Top of AVAILABLE RECORDS
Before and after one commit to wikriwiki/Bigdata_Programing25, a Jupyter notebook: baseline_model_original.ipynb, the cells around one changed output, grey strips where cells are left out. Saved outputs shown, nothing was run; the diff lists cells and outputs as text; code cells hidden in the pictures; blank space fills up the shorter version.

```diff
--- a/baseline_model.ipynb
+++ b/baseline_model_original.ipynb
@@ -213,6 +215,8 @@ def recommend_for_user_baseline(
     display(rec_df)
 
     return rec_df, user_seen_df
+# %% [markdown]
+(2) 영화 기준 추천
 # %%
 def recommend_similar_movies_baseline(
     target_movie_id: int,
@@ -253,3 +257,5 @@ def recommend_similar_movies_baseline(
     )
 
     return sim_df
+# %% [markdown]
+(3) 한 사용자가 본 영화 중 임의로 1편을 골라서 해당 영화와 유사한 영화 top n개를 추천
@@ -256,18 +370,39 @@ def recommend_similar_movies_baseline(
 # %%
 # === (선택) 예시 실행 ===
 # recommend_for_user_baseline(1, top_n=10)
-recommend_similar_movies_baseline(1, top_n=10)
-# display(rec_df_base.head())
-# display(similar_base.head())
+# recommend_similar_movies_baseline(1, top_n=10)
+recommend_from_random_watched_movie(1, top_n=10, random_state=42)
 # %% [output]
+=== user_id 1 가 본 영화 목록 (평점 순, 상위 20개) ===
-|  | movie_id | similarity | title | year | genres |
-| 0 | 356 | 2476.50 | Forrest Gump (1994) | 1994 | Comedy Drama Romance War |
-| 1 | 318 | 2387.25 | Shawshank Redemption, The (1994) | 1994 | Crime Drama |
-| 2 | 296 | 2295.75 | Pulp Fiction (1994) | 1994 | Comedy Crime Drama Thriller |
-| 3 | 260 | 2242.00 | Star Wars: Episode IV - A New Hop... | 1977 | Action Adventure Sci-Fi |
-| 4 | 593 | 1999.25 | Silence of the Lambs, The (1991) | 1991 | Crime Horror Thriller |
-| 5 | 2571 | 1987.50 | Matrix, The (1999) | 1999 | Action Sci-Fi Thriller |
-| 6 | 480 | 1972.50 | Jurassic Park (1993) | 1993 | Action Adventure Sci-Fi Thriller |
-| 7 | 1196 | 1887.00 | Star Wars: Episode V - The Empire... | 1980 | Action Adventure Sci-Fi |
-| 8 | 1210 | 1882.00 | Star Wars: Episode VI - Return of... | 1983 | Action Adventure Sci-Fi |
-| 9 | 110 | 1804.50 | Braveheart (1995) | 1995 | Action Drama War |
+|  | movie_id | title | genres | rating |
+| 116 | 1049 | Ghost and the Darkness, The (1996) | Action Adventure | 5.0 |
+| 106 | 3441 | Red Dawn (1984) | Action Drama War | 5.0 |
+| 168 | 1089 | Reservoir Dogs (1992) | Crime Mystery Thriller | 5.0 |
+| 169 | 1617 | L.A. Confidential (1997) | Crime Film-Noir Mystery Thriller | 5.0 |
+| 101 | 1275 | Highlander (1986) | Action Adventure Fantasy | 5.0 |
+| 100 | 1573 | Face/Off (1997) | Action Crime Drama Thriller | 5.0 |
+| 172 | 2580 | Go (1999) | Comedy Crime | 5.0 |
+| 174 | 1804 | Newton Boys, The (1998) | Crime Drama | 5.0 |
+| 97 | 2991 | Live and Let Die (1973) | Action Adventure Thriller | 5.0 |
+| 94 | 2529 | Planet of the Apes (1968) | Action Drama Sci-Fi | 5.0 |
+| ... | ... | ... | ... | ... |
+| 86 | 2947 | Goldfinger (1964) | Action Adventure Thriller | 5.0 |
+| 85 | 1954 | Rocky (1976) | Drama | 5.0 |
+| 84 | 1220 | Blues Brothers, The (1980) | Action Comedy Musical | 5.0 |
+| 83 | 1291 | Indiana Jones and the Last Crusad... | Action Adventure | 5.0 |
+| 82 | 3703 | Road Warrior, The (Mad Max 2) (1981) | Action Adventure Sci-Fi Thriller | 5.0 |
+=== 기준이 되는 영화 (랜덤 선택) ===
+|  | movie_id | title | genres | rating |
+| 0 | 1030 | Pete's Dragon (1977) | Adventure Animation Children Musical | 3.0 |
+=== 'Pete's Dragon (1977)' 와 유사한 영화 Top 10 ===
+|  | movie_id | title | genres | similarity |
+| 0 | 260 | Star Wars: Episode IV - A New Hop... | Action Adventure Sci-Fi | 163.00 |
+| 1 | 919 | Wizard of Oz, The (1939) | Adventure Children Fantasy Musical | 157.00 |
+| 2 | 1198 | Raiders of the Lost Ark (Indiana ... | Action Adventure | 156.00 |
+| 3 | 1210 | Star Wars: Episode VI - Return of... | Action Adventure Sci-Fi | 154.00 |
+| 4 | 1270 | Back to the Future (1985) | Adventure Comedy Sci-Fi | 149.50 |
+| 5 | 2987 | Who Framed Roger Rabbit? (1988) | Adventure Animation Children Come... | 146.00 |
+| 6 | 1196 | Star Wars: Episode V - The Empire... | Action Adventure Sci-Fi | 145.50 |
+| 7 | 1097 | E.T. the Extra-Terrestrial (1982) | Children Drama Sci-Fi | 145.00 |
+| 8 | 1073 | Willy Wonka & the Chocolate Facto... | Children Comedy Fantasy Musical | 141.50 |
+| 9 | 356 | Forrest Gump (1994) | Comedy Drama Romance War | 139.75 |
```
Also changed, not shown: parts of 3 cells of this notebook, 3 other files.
Bottom of AVAILABLE RECORDS
**PROBLEM DESCRIPTION:** With nothing left out, copy every record exactly.

**TASK SOLUTION:**
Before and after one commit to wikriwiki/Bigdata_Programing25, a Jupyter notebook: baseline_model_original.ipynb, the cells around one changed output, grey strips where cells are left out. Saved outputs shown, nothing was run; the diff lists cells and outputs as text; code cells hidden in the pictures; blank space fills up the shorter version.

```diff
--- a/baseline_model.ipynb
+++ b/baseline_model_original.ipynb
@@ -213,6 +215,8 @@ def recommend_for_user_baseline(
     display(rec_df)
 
     return rec_df, user_seen_df
+# %% [markdown]
+(2) 영화 기준 추천
 # %%
 def recommend_similar_movies_baseline(
     target_movie_id: int,
@@ -253,3 +257,5 @@ def recommend_similar_movies_baseline(
     )
 
     return sim_df
+# %% [markdown]
+(3) 한 사용자가 본 영화 중 임의로 1편을 골라서 해당 영화와 유사한 영화 top n개를 추천
@@ -256,18 +370,39 @@ def recommend_similar_movies_baseline(
 # %%
 # === (선택) 예시 실행 ===
 # recommend_for_user_baseline(1, top_n=10)
-recommend_similar_movies_baseline(1, top_n=10)
-# display(rec_df_base.head())
-# display(similar_base.head())
+# recommend_similar_movies_baseline(1, top_n=10)
+recommend_from_random_watched_movie(1, top_n=10, random_state=42)
 # %% [output]
+=== user_id 1 가 본 영화 목록 (평점 순, 상위 20개) ===
-|  | movie_id | similarity | title | year | genres |
-| 0 | 356 | 2476.50 | Forrest Gump (1994) | 1994 | Comedy Drama Romance War |
-| 1 | 318 | 2387.25 | Shawshank Redemption, The (1994) | 1994 | Crime Drama |
-| 2 | 296 | 2295.75 | Pulp Fiction (1994) | 1994 | Comedy Crime Drama Thriller |
-| 3 | 260 | 2242.00 | Star Wars: Episode IV - A New Hop... | 1977 | Action Adventure Sci-Fi |
-| 4 | 593 | 1999.25 | Silence of the Lambs, The (1991) | 1991 | Crime Horror Thriller |
-| 5 | 2571 | 1987.50 | Matrix, The (1999) | 1999 | Action Sci-Fi Thriller |
-| 6 | 480 | 1972.50 | Jurassic Park (1993) | 1993 | Action Adventure Sci-Fi Thriller |
-| 7 | 1196 | 1887.00 | Star Wars: Episode V - The Empire... | 1980 | Action Adventure Sci-Fi |
-| 8 | 1210 | 1882.00 | Star Wars: Episode VI - Return of... | 1983 | Action Adventure Sci-Fi |
-| 9 | 110 | 1804.50 | Braveheart (1995) | 1995 | Action Drama War |
+|  | movie_id | title | genres | rating |
+| 116 | 1049 | Ghost and the Darkness, The (1996) | Action Adventure | 5.0 |
+| 106 | 3441 | Red Dawn (1984) | Action Drama War | 5.0 |
+| 168 | 1089 | Reservoir Dogs (1992) | Crime Mystery Thriller | 5.0 |
+| 169 | 1617 | L.A. Confidential (1997) | Crime Film-Noir Mystery Thriller | 5.0 |
+| 101 | 1275 | Highlander (1986) | Action Adventure Fantasy | 5.0 |
+| 100 | 1573 | Face/Off (1997) | Action Crime Drama Thriller | 5.0 |
+| 172 | 2580 | Go (1999) | Comedy Crime | 5.0 |
+| 174 | 1804 | Newton Boys, The (1998) | Crime Drama | 5.0 |
+| 97 | 2991 | Live and Let Die (1973) | Action Adventure Thriller | 5.0 |
+| 94 | 2529 | Planet of the Apes (1968) | Action Drama Sci-Fi | 5.0 |
+| ... | ... | ... | ... | ... |
+| 86 | 2947 | Goldfinger (1964) | Action Adventure Thriller | 5.0 |
+| 85 | 1954 | Rocky (1976) | Drama | 5.0 |
+| 84 | 1220 | Blues Brothers, The (1980) | Action Comedy Musical | 5.0 |
+| 83 | 1291 | Indiana Jones and the Last Crusad... | Action Adventure | 5.0 |
+| 82 | 3703 | Road Warrior, The (Mad Max 2) (1981) | Action Adventure Sci-Fi Thriller | 5.0 |
+=== 기준이 되는 영화 (랜덤 선택) ===
+|  | movie_id | title | genres | rating |
+| 0 | 1030 | Pete's Dragon (1977) | Adventure Animation Children Musical | 3.0 |
+=== 'Pete's Dragon (1977)' 와 유사한 영화 Top 10 ===
+|  | movie_id | title | genres | similarity |
+| 0 | 260 | Star Wars: Episode IV - A New Hop... | Action Adventure Sci-Fi | 163.00 |
+| 1 | 919 | Wizard of Oz, The (1939) | Adventure Children Fantasy Musical | 157.00 |
+| 2 | 1198 | Raiders of the Lost Ark (Indiana ... | Action Adventure | 156.00 |
+| 3 | 1210 | Star Wars: Episode VI - Return of... | Action Adventure Sci-Fi | 154.00 |
+| 4 | 1270 | Back to the Future (1985) | Adventure Comedy Sci-Fi | 149.50 |
+| 5 | 2987 | Who Framed Roger Rabbit? (1988) | Adventure Animation Children Come... | 146.00 |
+| 6 | 1196 | Star Wars: Episode V - The Empire... | Action Adventure Sci-Fi | 145.50 |
+| 7 | 1097 | E.T. the Extra-Terrestrial (1982) | Children Drama Sci-Fi | 145.00 |
+| 8 | 1073 | Willy Wonka & the Chocolate Facto... | Children Comedy Fantasy Musical | 141.50 |
+| 9 | 356 | Forrest Gump (1994) | Comedy Drama Romance War | 139.75 |
```
Also changed, not shown: parts of 3 cells of this notebook, 3 other files.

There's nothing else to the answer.